There’s no denying that this year’s Asheville Film Festival was low-key and scaled back. There was no special guest, fewer narrative feature entries and at least one notable miscalculation. That said, the 2009 festival did have more than its share of high points—not the least of which was a very positive vibe from out-of-town filmmakers, who were in unusually high attendance this year.
This was, I believe, the first time that the winner of the award for Best Feature film was actually there to accept the award. And no, it wasn’t like filmmaker Becky Smith—whose 16 to Life snagged that accolade—just drove in from Hendersonville. No, indeed, she came all the way from California to attend the festival—and yes, that was without knowing that her film had taken the top prize. The even more positive thing about this is that she had a good time, meaning that she’ll have gone home with good things to say about the festival in general.
Equally gratifying was the full-scale invasion of what seemed like everyone involved in the production of another feature entry, Laid Off. These folks came in from New Jersey—and happily they took home the Audience Award. I don’t think they would have minded that much if they hadn’t won anything (though they certainly let out a whoop when they did). They were the pleasantest folks you could have hoped for—not even minding the fact that I’d found their film significantly flawed. Indeed, they spent some considerable time talking to me about how they might better their work. With any luck, I was of some small help to them. And if they read this, I was perfectly sincere that I’d be interested to see the next movie they make.
I wasn’t involved with the short films, student films or documentaries, and my schedule this weekend didn’t allow me to rectify this, but the judges who tackled the shorts and student films were very impressed with the overall quality of the work that had made it into the festival. This isn’t hard to believe. The one year I did help judge shorts, I was quite astonished by how good the films were. I understand the appeal for burgeoning filmmakers of making a feature they can call their own—something that advances in digital technology have made practical—but a lot can be learned from crafting a really fine short rather than an overreaching feature.
The opening night film, An Education, was a genuine delight. Unfortunately, it was rather overpriced for most people, since the ticket included the opening-night party. That was definitely too bad. All the hype about the film’s young star, Carey Mulligan, having the kind of star quality associated with the young Audrey Hepburn turns out to be quite true. Think of the film as a kind of sexualized Roman Holiday and you’ll fully understand the comparison. Fortunately, for those who missed it at the festival, it opens this Friday at the Fine Arts (and you can read a more detailed review of it in this week’s Xpress).

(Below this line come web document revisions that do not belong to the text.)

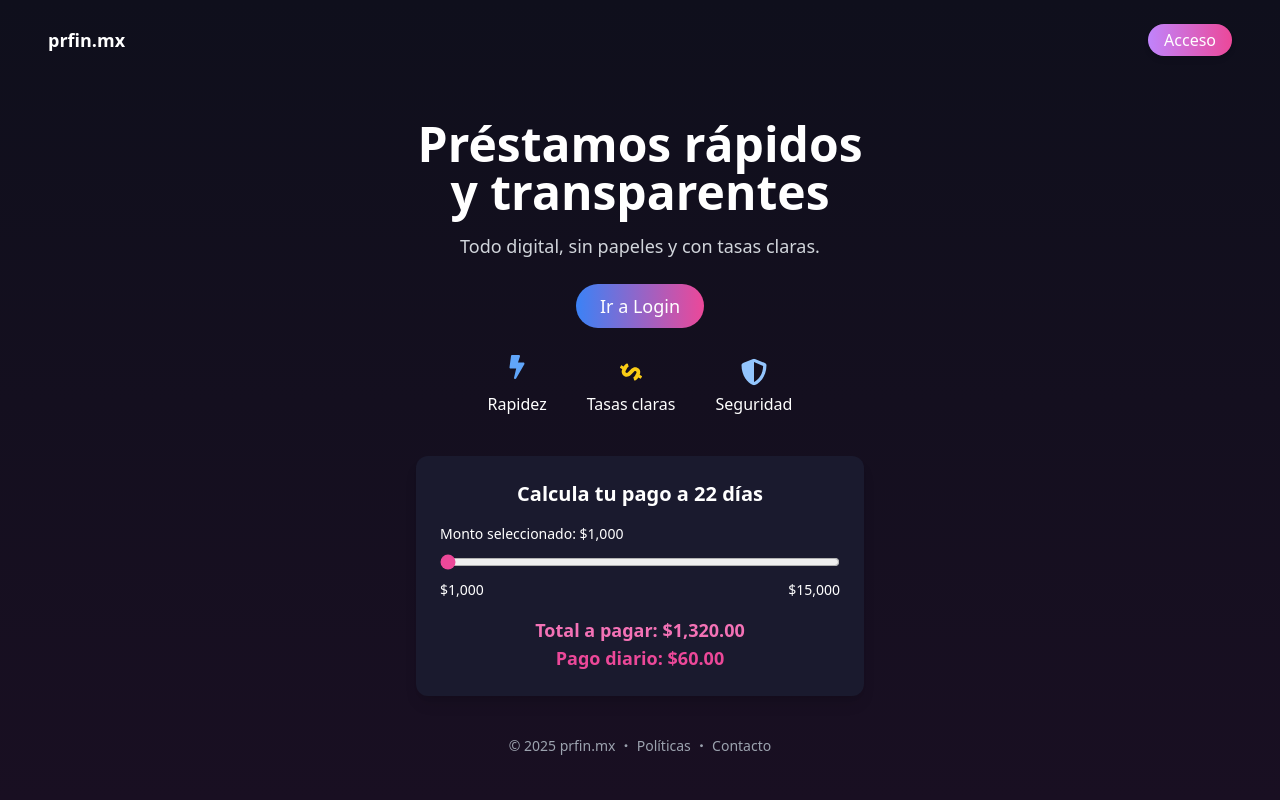
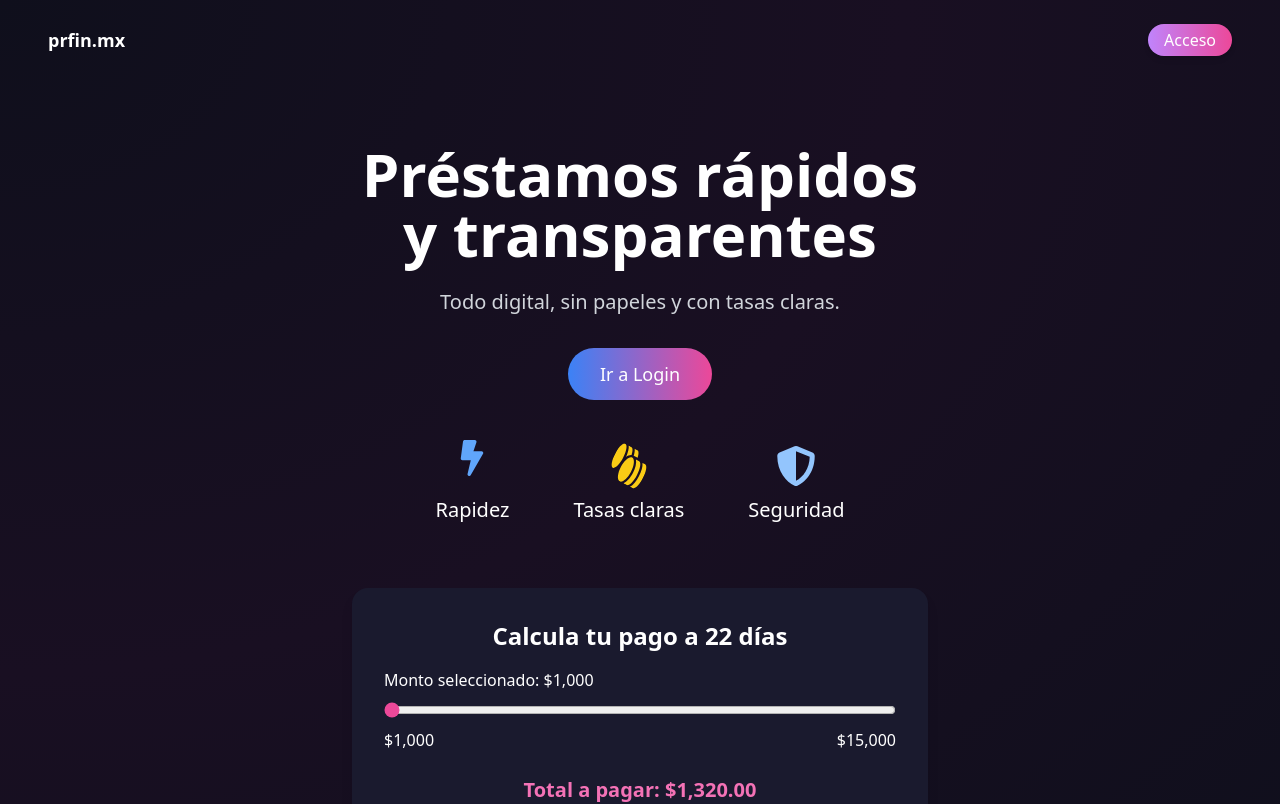
Before and after one commit to Nath1x/prfin-app, a React (Vite) app in the folder frontend/: page / in a window 1280 px wide. Shown: the top 804 px of the page. Built offline with nearby package versions, Linux system fonts and the light colour scheme.

Commit message:
Mejoras de diseño: íconos más grandes, una sola moneda girando, fondo animado, tipografía ampliada

```diff
--- a/frontend/src/pages/Landing.jsx
+++ b/frontend/src/pages/Landing.jsx
@@ -1,6 +1,6 @@
 import { useState } from "react";
 import { motion } from "framer-motion";
-import { FaBolt, FaDollarSign, FaShieldAlt } from "react-icons/fa";
+import { FaBolt, FaCoins, FaShieldAlt } from "react-icons/fa";
 import { Link } from "react-router-dom";
 
 export default function Landing() {
@@ -12,7 +12,7 @@ export default function Landing() {
   const dailyPayment = totalToPay / days;
 
   return (
-    <div className="min-h-screen bg-gradient-to-b from-[#0f0f1c] to-[#190f22] text-white relative overflow-hidden px-4">
+    <div className="min-h-screen bg-[radial-gradient(ellipse_at_top_left,_var(--tw-gradient-stops))] from-[#0f0f1c] via-[#190f22] to-[#0f0f1c] text-white relative overflow-hidden px-4">
       {/* Header */}
       <div className="w-full flex justify-between items-center py-6 px-4 md:px-8">
         <h1 className="text-white text-lg font-semibold">prfin.mx</h1>
@@ -25,60 +25,62 @@ export default function Landing() {
       </div>
 
       {/* Contenido principal */}
-      <div className="flex flex-col items-center text-center mt-10">
-        <h1 className="text-4xl md:text-5xl font-bold leading-tight">
+      <div className="flex flex-col items-center text-center mt-16">
+        <h1 className="text-5xl md:text-6xl font-bold leading-tight">
           Préstamos rápidos <br /> y transparentes
         </h1>
-        <p className="text-gray-300 mt-4 text-lg">
+        <p className="text-gray-300 mt-6 text-xl">
           Todo digital, sin papeles y con tasas claras.
         </p>
         <Link
           to="/login"
-          className="mt-6 bg-gradient-to-r from-blue-500 to-pink-500 text-white py-2 px-6 rounded-full text-lg font-medium hover:scale-105 transition"
+          className="mt-8 bg-gradient-to-r from-blue-500 to-pink-500 text-white py-3 px-8 rounded-full text-lg font-medium hover:scale-105 transition"
         >
           Ir a Login
         </Link>
 
         {/* Íconos animados */}
-        <div className="flex justify-center gap-10 mt-8">
+        <div className="flex justify-center gap-16 mt-12">
           {/* Icono de rapidez */}
-          <div className="flex flex-col items-center text-white">
+          <div className="flex flex-col items-center text-white text-xl">
             <motion.div
-              animate={{ y: [0, -5, 0] }}
+              animate={{ y: [0, -8, 0] }}
               transition={{ repeat: Infinity, duration: 1 }}
             >
-              <FaBolt className="text-blue-400 text-2xl" />
+              <FaBolt className="text-blue-400 text-4xl" />
             </motion.div>
-            <span className="mt-2">Rapidez</span>
+            <span className="mt-3">Rapidez</span>
           </div>
 
           {/* Icono de tasas claras */}
-          <div className="flex flex-col items-center text-white">
+          <div className="flex flex-col items-center text-white text-xl">
             <motion.div
               animate={{ rotate: [0, 360] }}
               transition={{ repeat: Infinity, duration: 3, ease: "linear" }}
             >
-              <FaDollarSign className="text-yellow-400 text-2xl" />
+              <FaCoins className="text-yellow-400 text-4xl" />
             </motion.div>
-            <span className="mt-2">Tasas claras</span>
+            <span className="mt-3">Tasas claras</span>
           </div>
 
           {/* Icono de seguridad */}
-          <div className="flex flex-col items-center text-white">
+          <div className="flex flex-col items-center text-white text-xl">
             <motion.div
               animate={{ scale: [1, 1.2, 1] }}
               transition={{ repeat: Infinity, duration: 1.5 }}
             >
-              <FaShieldAlt className="text-blue-300 text-2xl" />
+              <FaShieldAlt className="text-blue-300 text-4xl" />
             </motion.div>
-            <span className="mt-2">Seguridad</span>
+            <span className="mt-3">Seguridad</span>
           </div>
         </div>
 
         {/* Calculadora */}
-        <div className="mt-10 bg-[#1a1a2e] p-6 rounded-xl shadow-lg w-full max-w-md">
-          <h2 className="text-xl font-semibold mb-4">Calcula tu pago a 22 días</h2>
-          <p className="text-left text-sm mb-2">Monto seleccionado: ${amount.toLocaleString()}</p>
+        <div className="mt-16 bg-[#1a1a2e] p-8 rounded-2xl shadow-lg w-full max-w-xl">
+          <h2 className="text-2xl font-semibold mb-4">Calcula tu pago a 22 días</h2>
+          <p className="text-left text-base mb-2">
+            Monto seleccionado: ${amount.toLocaleString()}
+          </p>
           <input
             type="range"
             min="1000"
@@ -88,26 +90,32 @@ export default function Landing() {
             onChange={(e) => setAmount(Number(e.target.value))}
             className="w-full accent-pink-500"
           />
-          <div className="flex justify-between text-sm mt-1">
+          <div className="flex justify-between text-base mt-1">
             <span>$1,000</span>
             <span>$15,000</span>
           </div>
-          <div className="mt-4 text-lg">
+          <div className="mt-6 text-xl">
             <p>
               <span className="text-pink-400 font-semibold">
-                Total a pagar: ${totalToPay.toLocaleString(undefined, { minimumFractionDigits: 2, maximumFractionDigits: 2 })}
+                Total a pagar: ${totalToPay.toLocaleString(undefined, {
+                  minimumFractionDigits: 2,
+                  maximumFractionDigits: 2,
+                })}
               </span>
             </p>
             <p>
               <span className="text-pink-500 font-semibold">
-                Pago diario: ${dailyPayment.toLocaleString(undefined, { minimumFractionDigits: 2, maximumFractionDigits: 2 })}
+                Pago diario: ${dailyPayment.toLocaleString(undefined, {
+                  minimumFractionDigits: 2,
+                  maximumFractionDigits: 2,
+                })}
               </span>
             </p>
           </div>
         </div>
 
         {/* Footer */}
-        <footer className="mt-10 text-sm text-gray-400">
+        <footer className="mt-16 text-base text-gray-400">
           © 2025 prfin.mx ・ Políticas ・ Contacto
         </footer>
       </div>
```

Of course, much of the excitement this year centered around the closing-night film, Precious, given the Oscar buzz it has generated. Following its unprecedented box office in limited release the week before, it had sold out by last Wednesday, but the festival booker, Greg Gardner, managed to get a second screening slotted—and that sold out, too. For those who missed it and would like to see it at the theater, I expect the film will open locally within the next week or so. So did Precious live up to its promise? In the main, I’m going to say that, yes, it did—though I don’t think I’m quite as keen on it as a great many people seem to be. It’s certainly a well-made, beautifully acted film of no little power, even if some of that power starts to feel a little trumped-up at times. The performances are stunning—and anyone who sat through Glitter (that’s maybe 20 people) will be stunned to discover that Mariah Carrey actually can act.
Praise to one side—and Precious certainly deserves it—it just didn’t have the ability to transport the crowds the way last year’s closing film, Danny Boyle’s Slumdog Millionaire, did. Precious drew solid, enthusiastic applause, but nothing like the two ovations Slumdog received—nor did it leave you breathlessly excited when you exited the theater (at least, it didn’t leave me feeling that way). But, as I’ve noted before, Slumdog Millionaire isn’t the kind of film you encounter more than every few years—and it’s no disgrace not to match it. And anyway, the two films—and their aims—are so different that it makes actual comparison impossible.

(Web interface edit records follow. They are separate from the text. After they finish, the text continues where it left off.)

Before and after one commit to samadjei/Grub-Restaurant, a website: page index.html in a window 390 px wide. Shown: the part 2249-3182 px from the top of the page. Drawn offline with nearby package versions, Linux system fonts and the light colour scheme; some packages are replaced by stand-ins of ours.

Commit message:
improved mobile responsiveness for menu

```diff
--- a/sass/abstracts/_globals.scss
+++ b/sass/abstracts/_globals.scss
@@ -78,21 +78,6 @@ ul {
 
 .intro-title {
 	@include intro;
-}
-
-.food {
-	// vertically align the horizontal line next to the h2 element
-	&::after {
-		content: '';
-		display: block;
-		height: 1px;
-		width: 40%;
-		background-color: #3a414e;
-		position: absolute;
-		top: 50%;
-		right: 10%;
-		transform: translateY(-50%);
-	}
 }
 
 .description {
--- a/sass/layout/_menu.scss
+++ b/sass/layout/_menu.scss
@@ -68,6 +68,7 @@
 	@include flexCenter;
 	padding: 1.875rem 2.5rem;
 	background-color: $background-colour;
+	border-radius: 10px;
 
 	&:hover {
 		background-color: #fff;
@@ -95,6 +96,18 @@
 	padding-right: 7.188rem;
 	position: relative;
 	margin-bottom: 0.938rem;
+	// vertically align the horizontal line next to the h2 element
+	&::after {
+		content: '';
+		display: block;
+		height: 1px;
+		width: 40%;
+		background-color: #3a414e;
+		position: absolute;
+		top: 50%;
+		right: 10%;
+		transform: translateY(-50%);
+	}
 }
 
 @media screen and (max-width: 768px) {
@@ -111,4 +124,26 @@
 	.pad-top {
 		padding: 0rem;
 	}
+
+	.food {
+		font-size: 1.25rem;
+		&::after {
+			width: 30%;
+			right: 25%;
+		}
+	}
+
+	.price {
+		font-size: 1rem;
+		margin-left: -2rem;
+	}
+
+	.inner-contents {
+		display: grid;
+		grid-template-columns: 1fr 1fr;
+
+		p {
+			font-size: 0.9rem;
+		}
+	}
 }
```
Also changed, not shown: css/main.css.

Overall, the festival was a wholly pleasant event. I do regret the pricing of the opening-night film, and I do hope that we can get back to having a guest next year. And good as the entry features mostly were, I definitely want to see a return to the aggressive approach of acquiring films that have played well at other festivals. That was a process that proved very successful the past couple of years here in Asheville in terms of getting a larger body of worthwhile feature entries.
On another positive note, the amount of time and attention given over to local filmmakers this year was a very good move. After all, supporting the art of film in your own backyard can only be a good thing for any film festival. We’re just lucky enough to have a good bit of local filmmaking going on.
So where does all this leave us? This year’s festival wasn’t an unqualified success, but I would call it a success—certainly it was judging by the reaction of those who attended it.